[Start of Attachment]

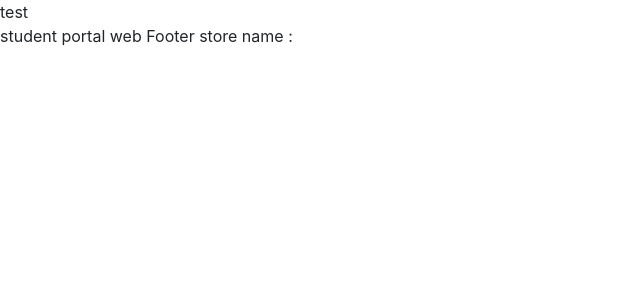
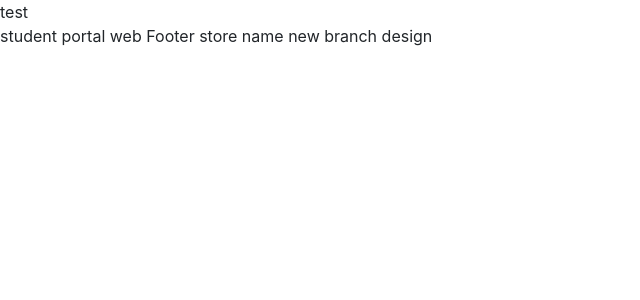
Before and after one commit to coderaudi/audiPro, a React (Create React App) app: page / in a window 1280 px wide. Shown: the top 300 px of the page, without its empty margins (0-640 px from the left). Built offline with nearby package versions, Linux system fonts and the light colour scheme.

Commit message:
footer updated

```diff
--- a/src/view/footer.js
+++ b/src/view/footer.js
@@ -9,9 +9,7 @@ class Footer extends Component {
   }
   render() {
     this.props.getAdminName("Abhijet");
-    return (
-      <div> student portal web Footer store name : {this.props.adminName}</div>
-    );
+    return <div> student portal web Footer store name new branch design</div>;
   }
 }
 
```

[End of Attachment]
[Start of Attachment]

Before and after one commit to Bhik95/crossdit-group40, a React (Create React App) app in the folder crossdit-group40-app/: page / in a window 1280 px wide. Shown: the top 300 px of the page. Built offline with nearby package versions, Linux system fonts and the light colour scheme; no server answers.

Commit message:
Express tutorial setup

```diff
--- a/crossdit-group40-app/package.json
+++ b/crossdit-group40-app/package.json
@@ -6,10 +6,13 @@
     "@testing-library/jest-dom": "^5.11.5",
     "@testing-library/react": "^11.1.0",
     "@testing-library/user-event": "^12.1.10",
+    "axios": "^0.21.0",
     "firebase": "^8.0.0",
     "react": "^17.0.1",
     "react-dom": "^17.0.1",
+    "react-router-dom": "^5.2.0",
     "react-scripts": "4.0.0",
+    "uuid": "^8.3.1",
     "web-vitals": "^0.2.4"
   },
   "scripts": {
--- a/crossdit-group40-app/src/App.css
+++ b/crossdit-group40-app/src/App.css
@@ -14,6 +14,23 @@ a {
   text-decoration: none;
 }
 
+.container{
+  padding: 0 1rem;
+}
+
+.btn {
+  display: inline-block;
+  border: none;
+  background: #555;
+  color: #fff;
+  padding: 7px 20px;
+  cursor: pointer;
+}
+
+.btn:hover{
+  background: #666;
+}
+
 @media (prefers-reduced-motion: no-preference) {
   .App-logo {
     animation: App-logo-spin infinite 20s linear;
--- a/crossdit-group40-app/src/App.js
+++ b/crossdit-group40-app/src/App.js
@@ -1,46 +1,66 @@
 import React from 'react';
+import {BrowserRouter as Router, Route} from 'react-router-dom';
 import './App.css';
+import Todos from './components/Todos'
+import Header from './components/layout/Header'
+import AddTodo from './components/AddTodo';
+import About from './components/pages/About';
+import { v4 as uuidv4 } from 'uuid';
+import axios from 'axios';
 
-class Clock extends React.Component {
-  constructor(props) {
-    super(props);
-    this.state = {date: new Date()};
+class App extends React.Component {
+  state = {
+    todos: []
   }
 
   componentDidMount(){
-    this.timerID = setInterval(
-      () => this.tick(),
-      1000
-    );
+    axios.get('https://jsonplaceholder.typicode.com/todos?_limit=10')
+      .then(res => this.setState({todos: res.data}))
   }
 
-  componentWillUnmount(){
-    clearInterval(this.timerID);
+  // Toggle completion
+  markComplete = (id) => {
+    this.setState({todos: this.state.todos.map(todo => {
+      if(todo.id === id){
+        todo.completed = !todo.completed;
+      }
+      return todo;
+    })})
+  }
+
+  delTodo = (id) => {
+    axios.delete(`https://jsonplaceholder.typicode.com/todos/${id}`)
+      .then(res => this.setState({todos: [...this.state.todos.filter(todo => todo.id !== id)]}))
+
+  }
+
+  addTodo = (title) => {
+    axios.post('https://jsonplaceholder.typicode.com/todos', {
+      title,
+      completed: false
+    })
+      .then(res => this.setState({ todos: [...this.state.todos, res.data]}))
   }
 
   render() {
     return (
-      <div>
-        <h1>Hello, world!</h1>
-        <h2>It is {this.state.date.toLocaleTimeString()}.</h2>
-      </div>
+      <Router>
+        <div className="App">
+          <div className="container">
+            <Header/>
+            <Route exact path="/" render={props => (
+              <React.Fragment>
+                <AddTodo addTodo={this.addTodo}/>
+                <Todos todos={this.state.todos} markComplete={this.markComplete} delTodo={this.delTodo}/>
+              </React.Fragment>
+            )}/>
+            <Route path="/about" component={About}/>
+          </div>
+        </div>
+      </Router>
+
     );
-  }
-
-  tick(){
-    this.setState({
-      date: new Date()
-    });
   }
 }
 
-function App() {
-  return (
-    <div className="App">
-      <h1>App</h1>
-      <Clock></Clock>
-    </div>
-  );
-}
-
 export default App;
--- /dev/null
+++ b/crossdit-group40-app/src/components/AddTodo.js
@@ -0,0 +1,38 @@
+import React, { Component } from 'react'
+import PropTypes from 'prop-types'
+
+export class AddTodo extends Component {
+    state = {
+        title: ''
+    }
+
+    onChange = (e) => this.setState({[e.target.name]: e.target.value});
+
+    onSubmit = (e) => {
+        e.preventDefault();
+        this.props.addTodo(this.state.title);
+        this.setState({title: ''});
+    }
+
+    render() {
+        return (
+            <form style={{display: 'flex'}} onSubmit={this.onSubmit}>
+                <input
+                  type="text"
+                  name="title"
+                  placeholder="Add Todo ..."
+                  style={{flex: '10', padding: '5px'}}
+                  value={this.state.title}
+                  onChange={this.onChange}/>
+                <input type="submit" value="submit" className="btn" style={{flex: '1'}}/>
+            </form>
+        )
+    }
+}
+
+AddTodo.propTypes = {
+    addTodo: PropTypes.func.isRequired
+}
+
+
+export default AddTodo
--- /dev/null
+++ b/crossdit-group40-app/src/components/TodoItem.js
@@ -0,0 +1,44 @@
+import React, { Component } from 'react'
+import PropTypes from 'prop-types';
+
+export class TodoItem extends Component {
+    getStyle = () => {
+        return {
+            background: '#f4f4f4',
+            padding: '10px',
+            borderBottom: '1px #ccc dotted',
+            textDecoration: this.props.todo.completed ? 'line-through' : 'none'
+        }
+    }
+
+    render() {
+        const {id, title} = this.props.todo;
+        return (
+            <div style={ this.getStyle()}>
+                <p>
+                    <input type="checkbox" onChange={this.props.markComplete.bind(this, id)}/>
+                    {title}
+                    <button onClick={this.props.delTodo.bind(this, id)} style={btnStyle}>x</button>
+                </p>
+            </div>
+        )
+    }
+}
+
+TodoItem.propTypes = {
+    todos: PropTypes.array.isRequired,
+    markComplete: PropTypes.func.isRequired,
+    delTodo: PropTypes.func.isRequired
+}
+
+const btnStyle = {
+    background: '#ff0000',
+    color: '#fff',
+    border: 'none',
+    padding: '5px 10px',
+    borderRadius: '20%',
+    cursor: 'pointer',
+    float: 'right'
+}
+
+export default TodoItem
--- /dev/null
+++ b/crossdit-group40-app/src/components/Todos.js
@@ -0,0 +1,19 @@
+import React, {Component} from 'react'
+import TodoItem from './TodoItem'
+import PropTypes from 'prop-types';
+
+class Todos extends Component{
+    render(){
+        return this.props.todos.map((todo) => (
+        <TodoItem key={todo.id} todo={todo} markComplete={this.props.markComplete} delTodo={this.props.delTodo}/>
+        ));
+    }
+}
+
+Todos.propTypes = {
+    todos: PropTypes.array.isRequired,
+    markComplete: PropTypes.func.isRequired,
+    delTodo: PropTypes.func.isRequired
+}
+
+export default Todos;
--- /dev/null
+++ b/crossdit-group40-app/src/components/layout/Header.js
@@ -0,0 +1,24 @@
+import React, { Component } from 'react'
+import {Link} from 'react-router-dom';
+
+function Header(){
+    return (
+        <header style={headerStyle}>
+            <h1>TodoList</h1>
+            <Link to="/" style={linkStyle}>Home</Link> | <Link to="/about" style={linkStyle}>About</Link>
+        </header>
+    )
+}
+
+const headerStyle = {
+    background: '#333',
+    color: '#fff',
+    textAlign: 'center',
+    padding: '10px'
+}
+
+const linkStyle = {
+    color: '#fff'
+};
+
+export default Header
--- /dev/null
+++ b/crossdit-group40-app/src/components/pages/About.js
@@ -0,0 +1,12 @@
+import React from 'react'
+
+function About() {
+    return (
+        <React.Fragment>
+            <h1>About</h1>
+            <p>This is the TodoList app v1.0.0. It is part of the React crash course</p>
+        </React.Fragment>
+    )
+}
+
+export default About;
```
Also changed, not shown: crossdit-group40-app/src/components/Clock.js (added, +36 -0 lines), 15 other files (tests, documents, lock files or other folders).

[End of Attachment]
[Start of Attachment]

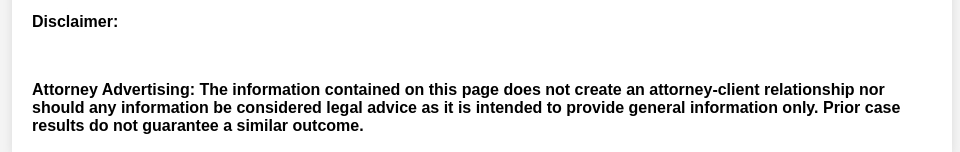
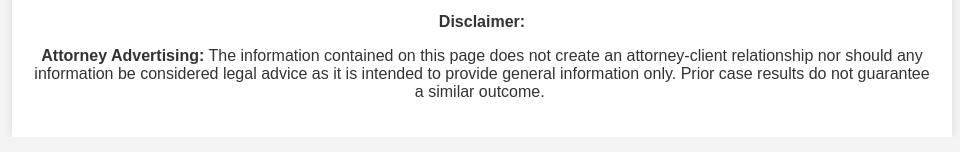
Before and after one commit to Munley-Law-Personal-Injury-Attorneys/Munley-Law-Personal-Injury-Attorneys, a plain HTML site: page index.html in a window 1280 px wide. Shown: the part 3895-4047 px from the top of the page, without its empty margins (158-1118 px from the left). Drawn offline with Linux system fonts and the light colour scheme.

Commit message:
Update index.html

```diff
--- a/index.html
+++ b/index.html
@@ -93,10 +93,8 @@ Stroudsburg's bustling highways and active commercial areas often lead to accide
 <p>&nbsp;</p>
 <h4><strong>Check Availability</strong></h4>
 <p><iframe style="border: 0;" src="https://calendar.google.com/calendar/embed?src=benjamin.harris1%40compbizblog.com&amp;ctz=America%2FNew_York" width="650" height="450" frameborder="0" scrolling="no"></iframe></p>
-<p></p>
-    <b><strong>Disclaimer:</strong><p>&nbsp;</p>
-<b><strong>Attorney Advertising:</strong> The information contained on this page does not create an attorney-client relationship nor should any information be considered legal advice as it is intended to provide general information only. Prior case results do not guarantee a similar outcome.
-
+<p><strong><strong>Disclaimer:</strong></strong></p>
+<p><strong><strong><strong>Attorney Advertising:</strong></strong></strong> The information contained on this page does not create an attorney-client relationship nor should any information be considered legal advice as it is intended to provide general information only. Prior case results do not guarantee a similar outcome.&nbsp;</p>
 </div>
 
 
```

[End of Attachment]

Task requirements: In the material above, please find every line that includes the word "axios" and copy it.

Task solution:
+    "axios": "^0.21.0",
+import axios from 'axios';
+    axios.get('https://jsonplaceholder.typicode.com/todos?_limit=10')
+    axios.delete(`https://jsonplaceholder.typicode.com/todos/${id}`)
+    axios.post('https://jsonplaceholder.typicode.com/todos', {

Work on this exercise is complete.